What the task asks ▸ Return the run of lines below that opens with the line containing "n=os.path.basename(f)[:-7]" and closes with the line containing "원본도 그대로 있습니다.", keeping each one exact.
____ Data for analysis
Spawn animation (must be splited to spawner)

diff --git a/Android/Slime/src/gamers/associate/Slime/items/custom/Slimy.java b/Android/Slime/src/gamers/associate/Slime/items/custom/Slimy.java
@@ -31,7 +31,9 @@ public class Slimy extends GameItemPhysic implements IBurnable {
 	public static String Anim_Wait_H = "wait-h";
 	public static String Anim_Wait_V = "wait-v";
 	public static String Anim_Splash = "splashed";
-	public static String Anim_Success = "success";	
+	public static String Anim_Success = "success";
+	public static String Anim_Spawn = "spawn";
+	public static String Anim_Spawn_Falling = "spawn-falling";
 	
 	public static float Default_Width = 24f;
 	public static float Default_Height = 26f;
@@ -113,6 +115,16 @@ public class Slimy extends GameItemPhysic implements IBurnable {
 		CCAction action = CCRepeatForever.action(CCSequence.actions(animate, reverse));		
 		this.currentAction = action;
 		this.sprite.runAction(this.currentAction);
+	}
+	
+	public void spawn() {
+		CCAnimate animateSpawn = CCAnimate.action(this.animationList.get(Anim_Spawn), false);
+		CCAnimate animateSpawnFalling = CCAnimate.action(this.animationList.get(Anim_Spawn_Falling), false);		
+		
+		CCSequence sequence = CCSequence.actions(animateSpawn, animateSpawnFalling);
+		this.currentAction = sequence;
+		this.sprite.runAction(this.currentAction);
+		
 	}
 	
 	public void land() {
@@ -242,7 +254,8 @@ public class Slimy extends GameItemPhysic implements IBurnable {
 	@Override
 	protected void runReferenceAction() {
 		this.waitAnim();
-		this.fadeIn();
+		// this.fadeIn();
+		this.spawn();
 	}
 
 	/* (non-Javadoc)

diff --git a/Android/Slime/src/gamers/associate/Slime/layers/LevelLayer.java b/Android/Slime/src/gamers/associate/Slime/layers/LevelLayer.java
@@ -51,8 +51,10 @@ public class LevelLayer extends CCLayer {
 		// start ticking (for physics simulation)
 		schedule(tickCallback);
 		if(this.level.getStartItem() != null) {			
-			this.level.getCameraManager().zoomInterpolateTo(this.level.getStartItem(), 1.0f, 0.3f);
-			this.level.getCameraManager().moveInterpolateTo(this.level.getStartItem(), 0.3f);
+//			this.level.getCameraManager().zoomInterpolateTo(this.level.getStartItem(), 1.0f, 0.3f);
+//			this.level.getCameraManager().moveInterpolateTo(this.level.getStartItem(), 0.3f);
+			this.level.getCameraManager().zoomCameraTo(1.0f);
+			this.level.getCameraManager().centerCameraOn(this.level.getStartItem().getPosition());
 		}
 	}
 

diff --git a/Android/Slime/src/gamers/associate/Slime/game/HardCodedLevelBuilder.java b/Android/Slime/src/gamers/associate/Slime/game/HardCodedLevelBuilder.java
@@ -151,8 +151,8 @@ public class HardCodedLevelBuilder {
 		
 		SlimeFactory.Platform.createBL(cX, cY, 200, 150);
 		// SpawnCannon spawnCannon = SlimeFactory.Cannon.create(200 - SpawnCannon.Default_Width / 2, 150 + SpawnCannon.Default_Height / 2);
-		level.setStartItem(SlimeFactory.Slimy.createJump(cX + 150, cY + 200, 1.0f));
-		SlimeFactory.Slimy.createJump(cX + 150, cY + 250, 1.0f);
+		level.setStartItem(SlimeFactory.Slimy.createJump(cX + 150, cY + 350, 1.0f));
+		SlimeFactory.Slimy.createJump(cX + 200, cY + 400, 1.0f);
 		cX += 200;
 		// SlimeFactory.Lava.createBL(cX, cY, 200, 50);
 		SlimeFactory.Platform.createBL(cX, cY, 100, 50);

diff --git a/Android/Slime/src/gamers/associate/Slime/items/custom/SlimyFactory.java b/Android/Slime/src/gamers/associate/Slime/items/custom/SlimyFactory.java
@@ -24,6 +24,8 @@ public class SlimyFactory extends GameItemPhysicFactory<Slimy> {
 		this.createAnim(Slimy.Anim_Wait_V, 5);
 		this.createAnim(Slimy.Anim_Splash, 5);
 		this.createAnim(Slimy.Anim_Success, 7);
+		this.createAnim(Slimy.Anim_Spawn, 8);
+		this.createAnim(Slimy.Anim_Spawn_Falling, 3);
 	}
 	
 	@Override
________
____ Data for analysis
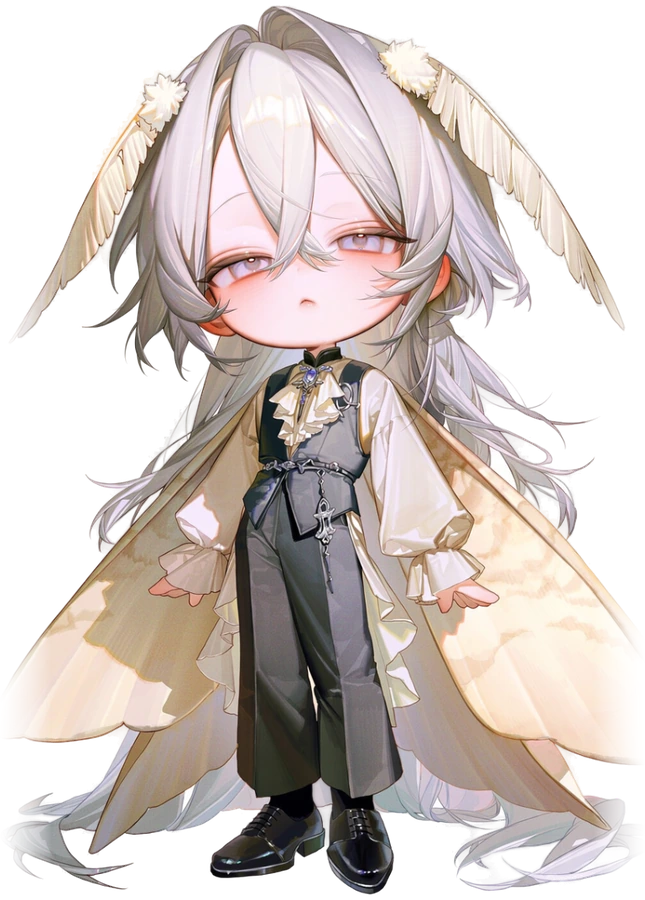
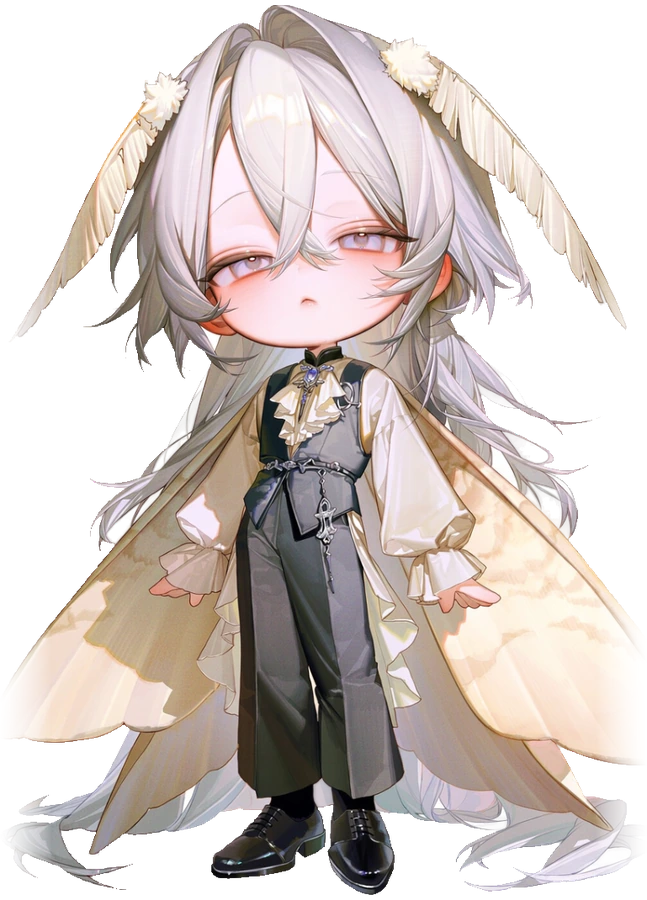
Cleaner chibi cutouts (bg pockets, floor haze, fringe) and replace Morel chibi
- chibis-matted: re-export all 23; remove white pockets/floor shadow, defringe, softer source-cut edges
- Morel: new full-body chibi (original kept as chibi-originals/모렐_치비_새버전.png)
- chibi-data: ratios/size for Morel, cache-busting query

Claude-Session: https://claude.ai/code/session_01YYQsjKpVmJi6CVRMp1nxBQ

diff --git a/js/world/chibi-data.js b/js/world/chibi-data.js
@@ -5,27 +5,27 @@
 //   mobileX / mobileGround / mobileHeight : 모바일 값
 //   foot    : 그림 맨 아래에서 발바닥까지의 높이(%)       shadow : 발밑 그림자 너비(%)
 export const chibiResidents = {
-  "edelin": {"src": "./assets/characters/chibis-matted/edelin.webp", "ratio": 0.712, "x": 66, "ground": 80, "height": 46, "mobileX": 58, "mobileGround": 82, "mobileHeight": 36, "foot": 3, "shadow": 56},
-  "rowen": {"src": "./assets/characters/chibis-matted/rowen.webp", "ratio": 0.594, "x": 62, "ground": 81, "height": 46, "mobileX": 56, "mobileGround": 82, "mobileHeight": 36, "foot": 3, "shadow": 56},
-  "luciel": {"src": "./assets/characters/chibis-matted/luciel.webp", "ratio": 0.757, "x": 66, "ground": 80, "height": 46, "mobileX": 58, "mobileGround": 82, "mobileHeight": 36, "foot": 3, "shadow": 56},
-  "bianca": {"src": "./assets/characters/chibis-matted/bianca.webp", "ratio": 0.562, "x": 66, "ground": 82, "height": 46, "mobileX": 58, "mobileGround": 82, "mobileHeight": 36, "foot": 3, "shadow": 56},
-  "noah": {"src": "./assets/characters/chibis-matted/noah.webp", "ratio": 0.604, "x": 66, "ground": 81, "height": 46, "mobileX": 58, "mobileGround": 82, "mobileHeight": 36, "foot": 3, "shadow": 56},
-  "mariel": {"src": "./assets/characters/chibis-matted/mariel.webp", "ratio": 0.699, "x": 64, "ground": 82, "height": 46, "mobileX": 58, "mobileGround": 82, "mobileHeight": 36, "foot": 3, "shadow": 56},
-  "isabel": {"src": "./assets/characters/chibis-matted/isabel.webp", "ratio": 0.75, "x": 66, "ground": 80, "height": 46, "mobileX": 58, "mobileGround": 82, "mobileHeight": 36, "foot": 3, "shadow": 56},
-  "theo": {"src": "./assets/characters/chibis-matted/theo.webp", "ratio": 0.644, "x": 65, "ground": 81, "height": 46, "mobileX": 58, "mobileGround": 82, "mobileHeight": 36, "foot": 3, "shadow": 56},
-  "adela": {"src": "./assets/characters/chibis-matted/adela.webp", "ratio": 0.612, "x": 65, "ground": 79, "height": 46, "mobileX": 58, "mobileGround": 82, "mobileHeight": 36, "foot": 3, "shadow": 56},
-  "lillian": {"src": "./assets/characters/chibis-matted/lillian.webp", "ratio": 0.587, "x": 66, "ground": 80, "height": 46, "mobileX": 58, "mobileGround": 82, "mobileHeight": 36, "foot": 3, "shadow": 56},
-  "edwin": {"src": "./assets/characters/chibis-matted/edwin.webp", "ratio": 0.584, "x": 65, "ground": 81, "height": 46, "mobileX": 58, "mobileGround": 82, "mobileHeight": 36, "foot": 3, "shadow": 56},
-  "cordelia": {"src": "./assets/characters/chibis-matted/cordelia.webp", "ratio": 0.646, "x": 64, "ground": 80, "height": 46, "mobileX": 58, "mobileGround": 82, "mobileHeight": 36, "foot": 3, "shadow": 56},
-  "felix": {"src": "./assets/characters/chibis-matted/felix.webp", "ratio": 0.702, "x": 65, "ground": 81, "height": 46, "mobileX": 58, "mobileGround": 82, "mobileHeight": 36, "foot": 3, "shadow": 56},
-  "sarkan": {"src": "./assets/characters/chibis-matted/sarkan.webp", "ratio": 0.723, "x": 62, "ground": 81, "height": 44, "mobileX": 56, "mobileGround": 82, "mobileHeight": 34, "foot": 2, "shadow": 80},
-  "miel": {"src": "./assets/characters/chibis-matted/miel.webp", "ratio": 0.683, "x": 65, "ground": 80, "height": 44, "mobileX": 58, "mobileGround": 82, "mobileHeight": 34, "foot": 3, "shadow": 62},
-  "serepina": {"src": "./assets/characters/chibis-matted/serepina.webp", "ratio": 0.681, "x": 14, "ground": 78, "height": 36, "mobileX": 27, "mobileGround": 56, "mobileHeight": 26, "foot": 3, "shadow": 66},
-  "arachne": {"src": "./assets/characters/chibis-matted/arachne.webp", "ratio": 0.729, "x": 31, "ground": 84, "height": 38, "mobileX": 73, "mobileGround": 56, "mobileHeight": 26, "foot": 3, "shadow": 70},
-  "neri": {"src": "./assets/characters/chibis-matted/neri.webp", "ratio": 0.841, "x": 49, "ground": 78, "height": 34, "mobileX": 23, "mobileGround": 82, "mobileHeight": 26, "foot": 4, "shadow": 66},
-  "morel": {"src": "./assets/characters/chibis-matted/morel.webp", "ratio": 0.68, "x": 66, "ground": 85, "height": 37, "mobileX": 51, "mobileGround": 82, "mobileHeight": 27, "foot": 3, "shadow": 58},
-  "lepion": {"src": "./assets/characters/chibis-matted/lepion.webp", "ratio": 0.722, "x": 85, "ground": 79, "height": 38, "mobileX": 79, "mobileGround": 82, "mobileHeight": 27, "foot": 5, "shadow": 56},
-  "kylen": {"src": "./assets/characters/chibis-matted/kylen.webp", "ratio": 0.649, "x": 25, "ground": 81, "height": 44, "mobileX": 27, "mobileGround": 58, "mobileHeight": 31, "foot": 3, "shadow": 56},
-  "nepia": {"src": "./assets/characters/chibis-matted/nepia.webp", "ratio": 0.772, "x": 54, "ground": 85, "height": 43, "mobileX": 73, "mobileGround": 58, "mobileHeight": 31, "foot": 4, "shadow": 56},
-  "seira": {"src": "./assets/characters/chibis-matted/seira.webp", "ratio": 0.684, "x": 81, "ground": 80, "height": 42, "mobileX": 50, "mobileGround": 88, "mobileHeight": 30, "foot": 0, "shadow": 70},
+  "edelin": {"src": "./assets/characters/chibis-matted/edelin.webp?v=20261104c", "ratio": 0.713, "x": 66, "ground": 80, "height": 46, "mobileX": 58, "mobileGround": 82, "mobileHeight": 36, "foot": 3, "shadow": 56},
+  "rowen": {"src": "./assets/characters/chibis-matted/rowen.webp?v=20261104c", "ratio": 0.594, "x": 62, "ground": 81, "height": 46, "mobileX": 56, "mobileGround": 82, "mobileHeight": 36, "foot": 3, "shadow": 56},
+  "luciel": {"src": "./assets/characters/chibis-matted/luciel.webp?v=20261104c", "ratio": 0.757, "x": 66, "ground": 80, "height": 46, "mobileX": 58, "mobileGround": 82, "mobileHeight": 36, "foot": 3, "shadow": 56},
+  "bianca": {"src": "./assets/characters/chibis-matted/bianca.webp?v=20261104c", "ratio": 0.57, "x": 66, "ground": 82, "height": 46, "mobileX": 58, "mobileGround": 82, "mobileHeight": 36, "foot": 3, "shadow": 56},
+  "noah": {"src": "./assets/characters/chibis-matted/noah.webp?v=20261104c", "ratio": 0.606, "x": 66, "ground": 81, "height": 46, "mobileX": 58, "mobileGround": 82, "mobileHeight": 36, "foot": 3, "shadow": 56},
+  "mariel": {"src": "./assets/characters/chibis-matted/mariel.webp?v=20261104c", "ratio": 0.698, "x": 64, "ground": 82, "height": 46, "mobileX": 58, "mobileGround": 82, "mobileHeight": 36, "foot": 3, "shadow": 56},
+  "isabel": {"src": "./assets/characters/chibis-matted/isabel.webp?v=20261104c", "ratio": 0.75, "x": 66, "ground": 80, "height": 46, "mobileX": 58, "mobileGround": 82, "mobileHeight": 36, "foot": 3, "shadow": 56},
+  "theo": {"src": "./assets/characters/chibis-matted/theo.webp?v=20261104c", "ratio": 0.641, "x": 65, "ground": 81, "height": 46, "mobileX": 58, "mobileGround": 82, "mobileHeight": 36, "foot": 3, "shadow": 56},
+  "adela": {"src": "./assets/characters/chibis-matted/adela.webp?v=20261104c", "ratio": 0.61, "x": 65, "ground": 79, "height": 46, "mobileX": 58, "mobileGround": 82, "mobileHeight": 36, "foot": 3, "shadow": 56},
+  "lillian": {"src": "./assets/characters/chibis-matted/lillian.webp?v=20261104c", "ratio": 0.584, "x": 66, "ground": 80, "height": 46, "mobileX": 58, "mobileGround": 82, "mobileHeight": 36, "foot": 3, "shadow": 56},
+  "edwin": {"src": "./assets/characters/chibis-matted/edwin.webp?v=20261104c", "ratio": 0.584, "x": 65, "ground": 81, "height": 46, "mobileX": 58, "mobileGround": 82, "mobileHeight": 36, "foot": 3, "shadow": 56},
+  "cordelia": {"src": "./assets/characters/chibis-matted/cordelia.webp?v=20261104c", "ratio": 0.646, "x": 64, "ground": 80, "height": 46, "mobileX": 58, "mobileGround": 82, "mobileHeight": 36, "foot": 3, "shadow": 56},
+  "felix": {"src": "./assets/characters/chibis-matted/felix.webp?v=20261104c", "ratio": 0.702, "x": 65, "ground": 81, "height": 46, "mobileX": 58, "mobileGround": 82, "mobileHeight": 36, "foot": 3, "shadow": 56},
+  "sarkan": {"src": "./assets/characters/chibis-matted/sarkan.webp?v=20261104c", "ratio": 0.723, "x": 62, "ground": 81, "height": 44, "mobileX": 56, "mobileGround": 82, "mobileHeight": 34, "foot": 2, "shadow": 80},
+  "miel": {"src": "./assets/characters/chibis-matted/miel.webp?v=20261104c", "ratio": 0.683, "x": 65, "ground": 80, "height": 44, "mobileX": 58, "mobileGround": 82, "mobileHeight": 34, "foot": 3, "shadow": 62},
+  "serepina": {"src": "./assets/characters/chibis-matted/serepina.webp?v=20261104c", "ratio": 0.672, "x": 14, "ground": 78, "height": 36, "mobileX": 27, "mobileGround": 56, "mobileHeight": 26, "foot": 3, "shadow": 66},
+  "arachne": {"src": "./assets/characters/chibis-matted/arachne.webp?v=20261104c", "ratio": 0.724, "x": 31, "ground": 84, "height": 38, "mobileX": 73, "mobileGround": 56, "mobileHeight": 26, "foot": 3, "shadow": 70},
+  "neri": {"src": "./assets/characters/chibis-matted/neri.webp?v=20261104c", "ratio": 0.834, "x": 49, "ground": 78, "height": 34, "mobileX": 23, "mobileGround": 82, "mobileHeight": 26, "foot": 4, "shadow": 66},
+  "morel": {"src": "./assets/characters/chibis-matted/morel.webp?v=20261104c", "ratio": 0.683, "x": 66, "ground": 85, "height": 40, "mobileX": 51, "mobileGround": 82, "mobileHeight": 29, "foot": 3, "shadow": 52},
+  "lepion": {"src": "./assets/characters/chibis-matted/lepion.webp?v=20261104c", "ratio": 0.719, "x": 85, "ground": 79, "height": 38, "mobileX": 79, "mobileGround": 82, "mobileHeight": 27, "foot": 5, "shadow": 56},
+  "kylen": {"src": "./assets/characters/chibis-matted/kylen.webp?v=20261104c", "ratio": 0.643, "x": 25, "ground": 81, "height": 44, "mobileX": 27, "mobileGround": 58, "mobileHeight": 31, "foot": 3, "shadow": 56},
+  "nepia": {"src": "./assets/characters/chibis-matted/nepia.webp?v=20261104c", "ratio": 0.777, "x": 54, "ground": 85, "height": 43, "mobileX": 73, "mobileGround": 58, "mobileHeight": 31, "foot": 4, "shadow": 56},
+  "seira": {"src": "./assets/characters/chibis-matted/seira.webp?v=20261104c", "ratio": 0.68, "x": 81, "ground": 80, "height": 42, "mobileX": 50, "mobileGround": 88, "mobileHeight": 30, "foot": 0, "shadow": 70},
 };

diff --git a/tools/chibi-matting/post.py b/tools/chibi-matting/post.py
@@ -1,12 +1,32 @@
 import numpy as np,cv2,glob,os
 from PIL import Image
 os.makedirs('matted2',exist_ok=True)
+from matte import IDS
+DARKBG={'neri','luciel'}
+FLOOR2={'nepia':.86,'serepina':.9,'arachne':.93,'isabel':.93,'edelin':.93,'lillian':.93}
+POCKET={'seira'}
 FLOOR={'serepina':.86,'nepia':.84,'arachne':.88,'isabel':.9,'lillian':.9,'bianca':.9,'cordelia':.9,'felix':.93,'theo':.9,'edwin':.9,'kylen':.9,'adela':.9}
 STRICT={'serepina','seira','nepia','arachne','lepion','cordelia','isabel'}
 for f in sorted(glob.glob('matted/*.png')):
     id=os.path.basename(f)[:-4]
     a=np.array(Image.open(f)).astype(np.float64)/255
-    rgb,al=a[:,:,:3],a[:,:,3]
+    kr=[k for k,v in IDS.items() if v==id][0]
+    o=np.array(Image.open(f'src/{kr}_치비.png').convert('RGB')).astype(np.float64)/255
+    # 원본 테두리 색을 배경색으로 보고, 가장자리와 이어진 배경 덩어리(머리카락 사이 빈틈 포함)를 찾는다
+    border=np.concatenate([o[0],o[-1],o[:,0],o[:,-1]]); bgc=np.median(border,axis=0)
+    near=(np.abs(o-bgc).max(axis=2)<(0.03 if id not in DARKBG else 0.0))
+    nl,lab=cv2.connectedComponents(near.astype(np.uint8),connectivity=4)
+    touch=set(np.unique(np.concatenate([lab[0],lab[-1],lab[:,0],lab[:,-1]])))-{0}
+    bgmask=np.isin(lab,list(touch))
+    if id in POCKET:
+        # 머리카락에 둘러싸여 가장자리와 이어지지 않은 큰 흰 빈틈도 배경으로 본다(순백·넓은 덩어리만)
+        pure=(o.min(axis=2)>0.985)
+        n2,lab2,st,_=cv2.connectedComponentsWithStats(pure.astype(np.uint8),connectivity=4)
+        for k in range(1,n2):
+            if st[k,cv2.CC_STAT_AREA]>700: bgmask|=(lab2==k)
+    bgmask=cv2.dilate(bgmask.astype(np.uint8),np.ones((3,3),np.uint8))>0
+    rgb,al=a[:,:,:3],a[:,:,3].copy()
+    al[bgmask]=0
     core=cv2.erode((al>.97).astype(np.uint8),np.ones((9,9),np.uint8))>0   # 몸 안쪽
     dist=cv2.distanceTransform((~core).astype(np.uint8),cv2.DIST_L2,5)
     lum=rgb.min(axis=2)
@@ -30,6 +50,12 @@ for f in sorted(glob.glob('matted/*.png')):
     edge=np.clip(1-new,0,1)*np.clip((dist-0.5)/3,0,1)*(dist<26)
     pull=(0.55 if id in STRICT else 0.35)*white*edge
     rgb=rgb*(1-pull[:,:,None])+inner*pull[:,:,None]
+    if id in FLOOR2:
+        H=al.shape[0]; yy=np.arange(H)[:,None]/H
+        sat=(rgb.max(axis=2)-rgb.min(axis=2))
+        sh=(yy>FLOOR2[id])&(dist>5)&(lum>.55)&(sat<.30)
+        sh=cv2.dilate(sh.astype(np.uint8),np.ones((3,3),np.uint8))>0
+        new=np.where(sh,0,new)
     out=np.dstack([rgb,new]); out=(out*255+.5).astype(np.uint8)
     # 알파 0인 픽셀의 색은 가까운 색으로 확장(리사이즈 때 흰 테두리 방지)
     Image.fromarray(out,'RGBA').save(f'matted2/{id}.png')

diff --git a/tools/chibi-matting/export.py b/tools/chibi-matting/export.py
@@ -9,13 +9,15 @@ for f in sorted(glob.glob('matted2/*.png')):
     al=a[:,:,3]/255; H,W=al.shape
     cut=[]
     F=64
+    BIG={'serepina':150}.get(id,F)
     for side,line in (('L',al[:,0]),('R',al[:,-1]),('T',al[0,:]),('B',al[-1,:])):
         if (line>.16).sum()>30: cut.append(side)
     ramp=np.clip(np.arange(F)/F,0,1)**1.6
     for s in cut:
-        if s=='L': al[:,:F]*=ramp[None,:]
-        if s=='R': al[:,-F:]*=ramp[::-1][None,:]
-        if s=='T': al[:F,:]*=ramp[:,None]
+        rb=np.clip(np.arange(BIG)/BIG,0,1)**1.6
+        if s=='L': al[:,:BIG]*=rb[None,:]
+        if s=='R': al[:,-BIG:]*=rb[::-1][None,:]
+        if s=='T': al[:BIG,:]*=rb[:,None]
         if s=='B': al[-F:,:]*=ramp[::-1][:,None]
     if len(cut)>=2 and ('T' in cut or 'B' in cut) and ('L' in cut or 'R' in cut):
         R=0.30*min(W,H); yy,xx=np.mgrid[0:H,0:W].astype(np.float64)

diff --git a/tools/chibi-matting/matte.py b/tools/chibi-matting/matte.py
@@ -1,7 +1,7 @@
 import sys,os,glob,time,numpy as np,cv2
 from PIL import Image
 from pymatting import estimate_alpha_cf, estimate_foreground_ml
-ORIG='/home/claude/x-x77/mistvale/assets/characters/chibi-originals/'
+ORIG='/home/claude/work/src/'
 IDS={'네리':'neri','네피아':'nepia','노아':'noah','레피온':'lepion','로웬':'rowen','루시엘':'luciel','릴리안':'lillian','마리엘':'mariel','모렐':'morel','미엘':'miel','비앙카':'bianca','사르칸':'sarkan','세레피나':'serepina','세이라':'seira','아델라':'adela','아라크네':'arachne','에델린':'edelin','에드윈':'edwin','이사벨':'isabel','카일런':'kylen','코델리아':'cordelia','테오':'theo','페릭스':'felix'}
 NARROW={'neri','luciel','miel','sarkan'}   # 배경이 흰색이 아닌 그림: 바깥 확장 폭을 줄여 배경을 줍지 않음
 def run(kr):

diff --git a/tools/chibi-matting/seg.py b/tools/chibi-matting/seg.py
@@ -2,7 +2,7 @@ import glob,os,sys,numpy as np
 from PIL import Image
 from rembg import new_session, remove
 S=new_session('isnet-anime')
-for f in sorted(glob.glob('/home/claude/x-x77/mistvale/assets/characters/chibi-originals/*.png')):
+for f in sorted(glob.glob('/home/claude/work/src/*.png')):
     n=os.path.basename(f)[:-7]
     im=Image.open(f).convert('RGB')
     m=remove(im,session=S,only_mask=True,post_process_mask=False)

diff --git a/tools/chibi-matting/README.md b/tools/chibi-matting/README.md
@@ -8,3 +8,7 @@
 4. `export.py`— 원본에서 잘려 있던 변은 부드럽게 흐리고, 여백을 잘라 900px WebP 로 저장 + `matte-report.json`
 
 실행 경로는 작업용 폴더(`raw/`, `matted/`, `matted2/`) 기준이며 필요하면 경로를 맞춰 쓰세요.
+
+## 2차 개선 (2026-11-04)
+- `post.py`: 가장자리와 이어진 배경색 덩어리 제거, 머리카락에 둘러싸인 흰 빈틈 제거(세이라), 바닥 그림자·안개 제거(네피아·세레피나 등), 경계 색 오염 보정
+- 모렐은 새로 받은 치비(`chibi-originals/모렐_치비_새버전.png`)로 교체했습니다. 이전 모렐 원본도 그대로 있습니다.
________
Solution for this task ▸
     n=os.path.basename(f)[:-7]
     im=Image.open(f).convert('RGB')
     m=remove(im,session=S,only_mask=True,post_process_mask=False)

diff --git a/tools/chibi-matting/README.md b/tools/chibi-matting/README.md
@@ -8,3 +8,7 @@
 4. `export.py`— 원본에서 잘려 있던 변은 부드럽게 흐리고, 여백을 잘라 900px WebP 로 저장 + `matte-report.json`
 
 실행 경로는 작업용 폴더(`raw/`, `matted/`, `matted2/`) 기준이며 필요하면 경로를 맞춰 쓰세요.
+
+## 2차 개선 (2026-11-04)
+- `post.py`: 가장자리와 이어진 배경색 덩어리 제거, 머리카락에 둘러싸인 흰 빈틈 제거(세이라), 바닥 그림자·안개 제거(네피아·세레피나 등), 경계 색 오염 보정
+- 모렐은 새로 받은 치비(`chibi-originals/모렐_치비_새버전.png`)로 교체했습니다. 이전 모렐 원본도 그대로 있습니다.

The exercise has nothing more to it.